Every year, group health plan sponsors are required to complete an online disclosure form with the Centers for Medicare & Medicaid Services (CMS) indicating whether the plan's prescription drug coverage is creditable or non-creditable. Prescription drug coverage is creditable “if the actuarial value of the coverage equals or exceeds the actuarial value of standard prescription drug coverage under Medicare Part D, as demonstrated through the use of generally accepted actuarial principles and in accordance with CMS actuarial guidelines.”
This disclosure requirement applies when an employer-sponsored group health plan provides prescription drug coverage to individuals who are eligible for coverage under Medicare Part D. This disclosure is required regardless of whether the health plan’s coverage is primary or secondary to Medicare.
To determine whether the CMS reporting requirement applies, employers should verify whether their group health plans cover any Medicare-eligible individuals (including active employees, disabled employees, COBRA participants, retirees, and their covered spouses and dependents) at the start of each plan year. If an employer’s group health plan does not offer prescription drug benefits to any Medicare Part D eligible individuals as of the beginning of the plan year, the group health plan is not required to submit the online disclosure form to CMS for that plan year.
The plan sponsor must complete the online disclosure within 60 days after the beginning of the plan year. Thus, for calendar year health plans, the deadline for the annual online disclosure is March 1, 2022.
Annual CHIP Notice Disclosure
An employer who sponsors a group health plan in a state that offers a premium assistance subsidy must provide their employees with the CHIP (Children’s Health Insurance Program Reauthorization Act) notice annually. Employers can create their own notice or use the model notice the Department of Labor (DOL) releases bi-annually. The most recent notice was just released with state information current as of January 31, 2022. If the notice is created, it should include the state contact information for employees who reside in a state offering the premium assistance. Most employers furnish the notice with their annual open enrolment material or when benefits are offered to newly eligible employees.
Illinois’ Consumer Coverage Disclosure Act (CCEA)
The Consumer Coverage Disclosure Act (CCDA), which was signed into law on August 27, 2021, imposes new disclosure requirements on employers who provide group health insurance coverage to employees in Illinois.
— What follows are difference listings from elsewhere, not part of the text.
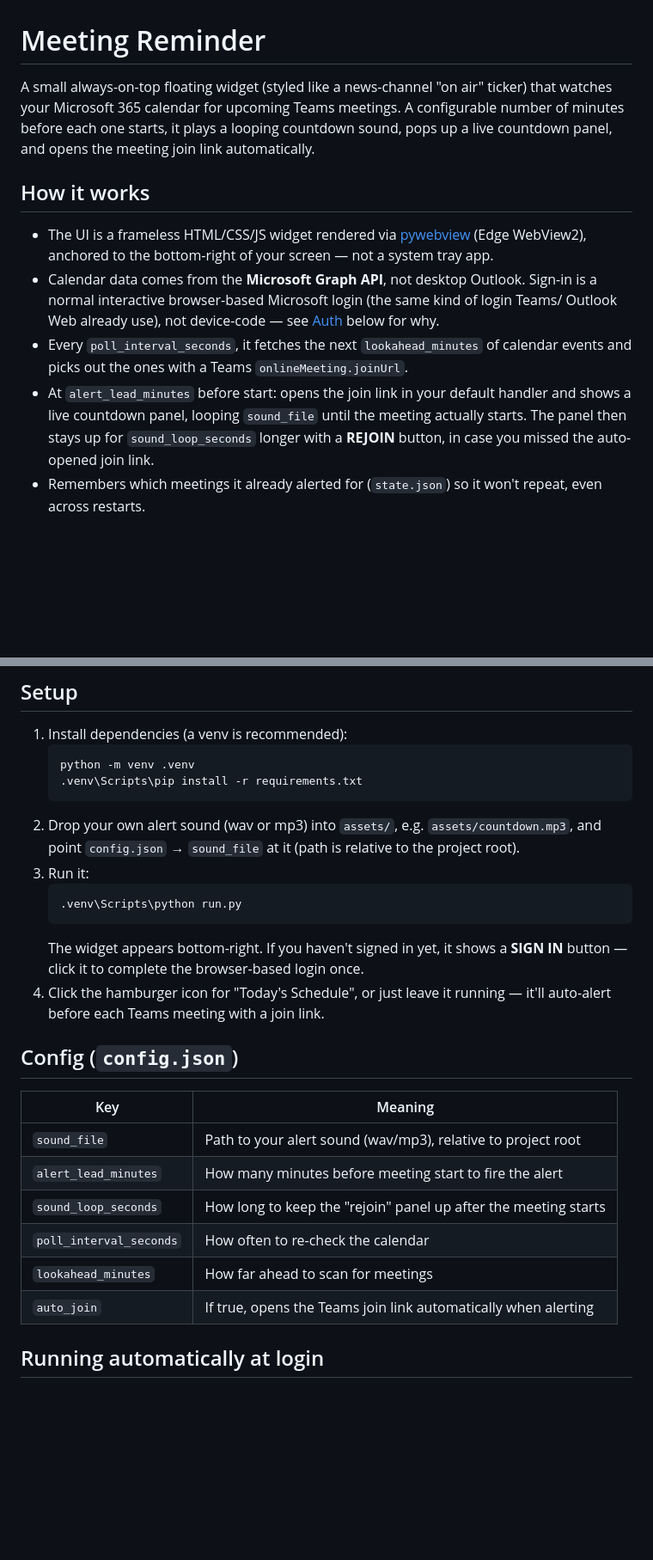
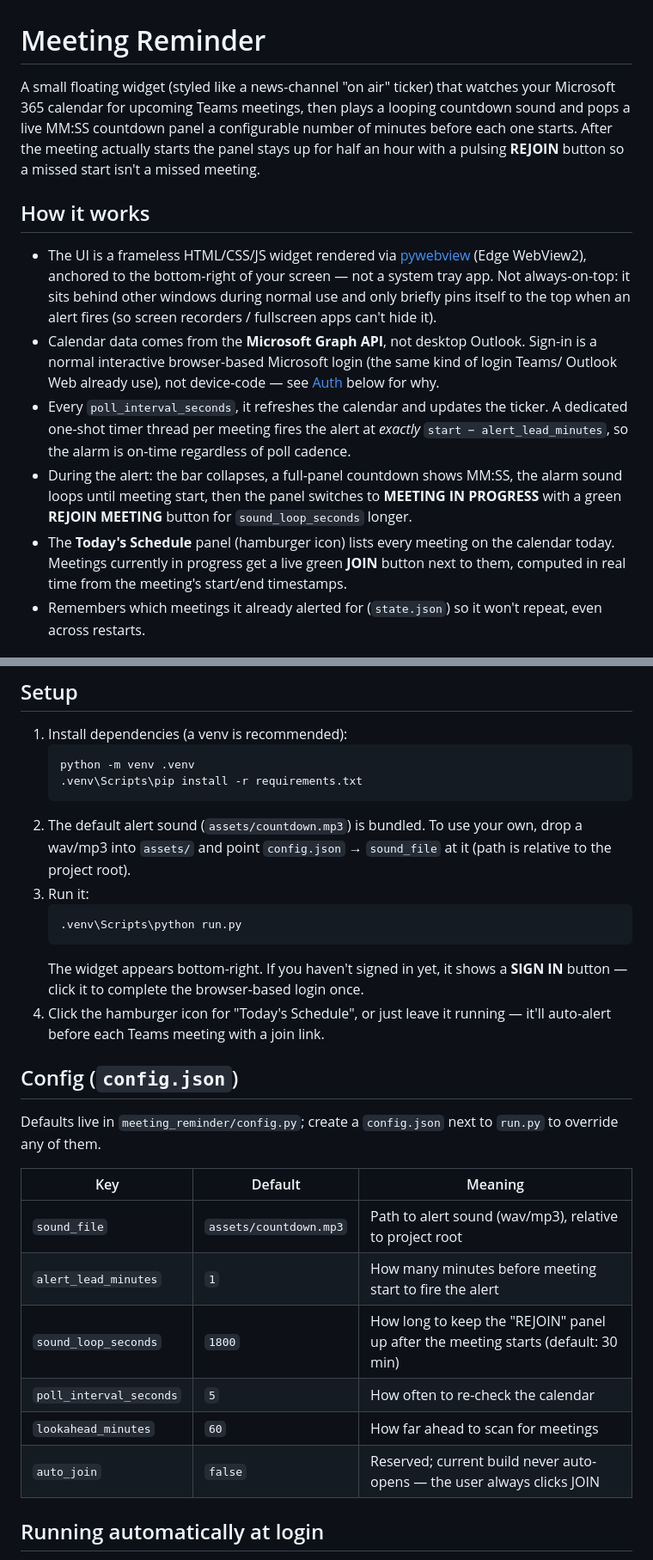
Before and after one commit to Salahovich/meeting-reminder, a Markdown page: README.md, 2 parts joined by grey strips. Shown at 86% size. GitHub-like rendering; blank space fills up the shorter version.

Commit message:
Update README to match current behavior
- Drop "always-on-top" — widget is only briefly pinned during the alert (force_to_front).
- Mention the per-meeting one-shot timer that makes the alarm fire at exactly start − lead.
- Document the live JOIN button on in-progress meetings in the Today panel.
- Update config table with current defaults (lead 1, poll 5, sound_loop 1800, auto_join false).
- Note that assets/countdown.mp3 is now bundled.

Co-Authored-By: Claude Opus 4.7 <noreply@anthropic.com>

````diff
--- a/README.md
+++ b/README.md
@@ -1,23 +1,30 @@
 # Meeting Reminder
 
-A small always-on-top floating widget (styled like a news-channel "on air" ticker)
-that watches your Microsoft 365 calendar for upcoming Teams meetings. A configurable
-number of minutes before each one starts, it plays a looping countdown sound, pops up
-a live countdown panel, and opens the meeting join link automatically.
+A small floating widget (styled like a news-channel "on air" ticker) that watches your
+Microsoft 365 calendar for upcoming Teams meetings, then plays a looping countdown
+sound and pops a live MM:SS countdown panel a configurable number of minutes before
+each one starts. After the meeting actually starts the panel stays up for half an
+hour with a pulsing **REJOIN** button so a missed start isn't a missed meeting.
 
 ## How it works
 
 - The UI is a frameless HTML/CSS/JS widget rendered via [pywebview](https://pywebview.flowrl.com/)
   (Edge WebView2), anchored to the bottom-right of your screen — not a system tray app.
+  Not always-on-top: it sits behind other windows during normal use and only briefly
+  pins itself to the top when an alert fires (so screen recorders / fullscreen apps
+  can't hide it).
 - Calendar data comes from the **Microsoft Graph API**, not desktop Outlook. Sign-in is
   a normal interactive browser-based Microsoft login (the same kind of login Teams/
   Outlook Web already use), not device-code — see [Auth](#auth) below for why.
-- Every `poll_interval_seconds`, it fetches the next `lookahead_minutes` of calendar
-  events and picks out the ones with a Teams `onlineMeeting.joinUrl`.
-- At `alert_lead_minutes` before start: opens the join link in your default handler
-  and shows a live countdown panel, looping `sound_file` until the meeting actually
-  starts. The panel then stays up for `sound_loop_seconds` longer with a **REJOIN**
-  button, in case you missed the auto-opened join link.
+- Every `poll_interval_seconds`, it refreshes the calendar and updates the ticker. A
+  dedicated one-shot timer thread per meeting fires the alert at *exactly*
+  `start − alert_lead_minutes`, so the alarm is on-time regardless of poll cadence.
+- During the alert: the bar collapses, a full-panel countdown shows MM:SS, the
+  alarm sound loops until meeting start, then the panel switches to **MEETING IN
+  PROGRESS** with a green **REJOIN MEETING** button for `sound_loop_seconds` longer.
+- The **Today's Schedule** panel (hamburger icon) lists every meeting on the calendar
+  today. Meetings currently in progress get a live green **JOIN** button next to
+  them, computed in real time from the meeting's start/end timestamps.
 - Remembers which meetings it already alerted for (`state.json`) so it won't repeat,
   even across restarts.
 
@@ -40,8 +47,9 @@ token is cached in `token_cache.bin` so future runs are silent.
    python -m venv .venv
    .venv\Scripts\pip install -r requirements.txt
    ```
-2. Drop your own alert sound (wav or mp3) into `assets/`, e.g. `assets/countdown.mp3`,
-   and point `config.json` → `sound_file` at it (path is relative to the project root).
+2. The default alert sound (`assets/countdown.mp3`) is bundled. To use your own,
+   drop a wav/mp3 into `assets/` and point `config.json` → `sound_file` at it
+   (path is relative to the project root).
 3. Run it:
    ```
    .venv\Scripts\python run.py
@@ -53,14 +61,17 @@ token is cached in `token_cache.bin` so future runs are silent.
 
 ## Config (`config.json`)
 
-| Key | Meaning |
-|---|---|
-| `sound_file` | Path to your alert sound (wav/mp3), relative to project root |
-| `alert_lead_minutes` | How many minutes before meeting start to fire the alert |
-| `sound_loop_seconds` | How long to keep the "rejoin" panel up after the meeting starts |
-| `poll_interval_seconds` | How often to re-check the calendar |
-| `lookahead_minutes` | How far ahead to scan for meetings |
-| `auto_join` | If true, opens the Teams join link automatically when alerting |
+Defaults live in `meeting_reminder/config.py`; create a `config.json` next to
+`run.py` to override any of them.
+
+| Key | Default | Meaning |
+|---|---|---|
+| `sound_file` | `assets/countdown.mp3` | Path to alert sound (wav/mp3), relative to project root |
+| `alert_lead_minutes` | `1` | How many minutes before meeting start to fire the alert |
+| `sound_loop_seconds` | `1800` | How long to keep the "REJOIN" panel up after the meeting starts (default: 30 min) |
+| `poll_interval_seconds` | `5` | How often to re-check the calendar |
+| `lookahead_minutes` | `60` | How far ahead to scan for meetings |
+| `auto_join` | `false` | Reserved; current build never auto-opens — the user always clicks JOIN |
 
 ## Running automatically at login
 
````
The CCDA applies to all Illinois employers, regardless of the type of insurance they provide, meaning that employers who provide self-insured plans and/or ERISA plans are subject to the new requirements.
Specifically, these employers must provide the following information to all employees upon hire, annually, and upon request:
- A list of essential health insurance benefits regulated by the State of Illinois; and
- A comparison of which of those benefits are and are not covered by their employer-provided group health insurance plan.
The method of disclosure can be either in written form, email, or posted on the intranet as long as the employee is able to regularly access it. Civil penalties may be assessed for noncompliance, taking into account the size of the employer, the good faith efforts made to comply and the gravity of the violation.
According to the Illinois Department of Labor, the CCDA does not impose coverage requirements on employers; it only requires certain disclosures to employees about the coverages the employer provides. The benefits that employers are required to cover may depend on plan type (e.g., self-funded or fully insured) and employer size.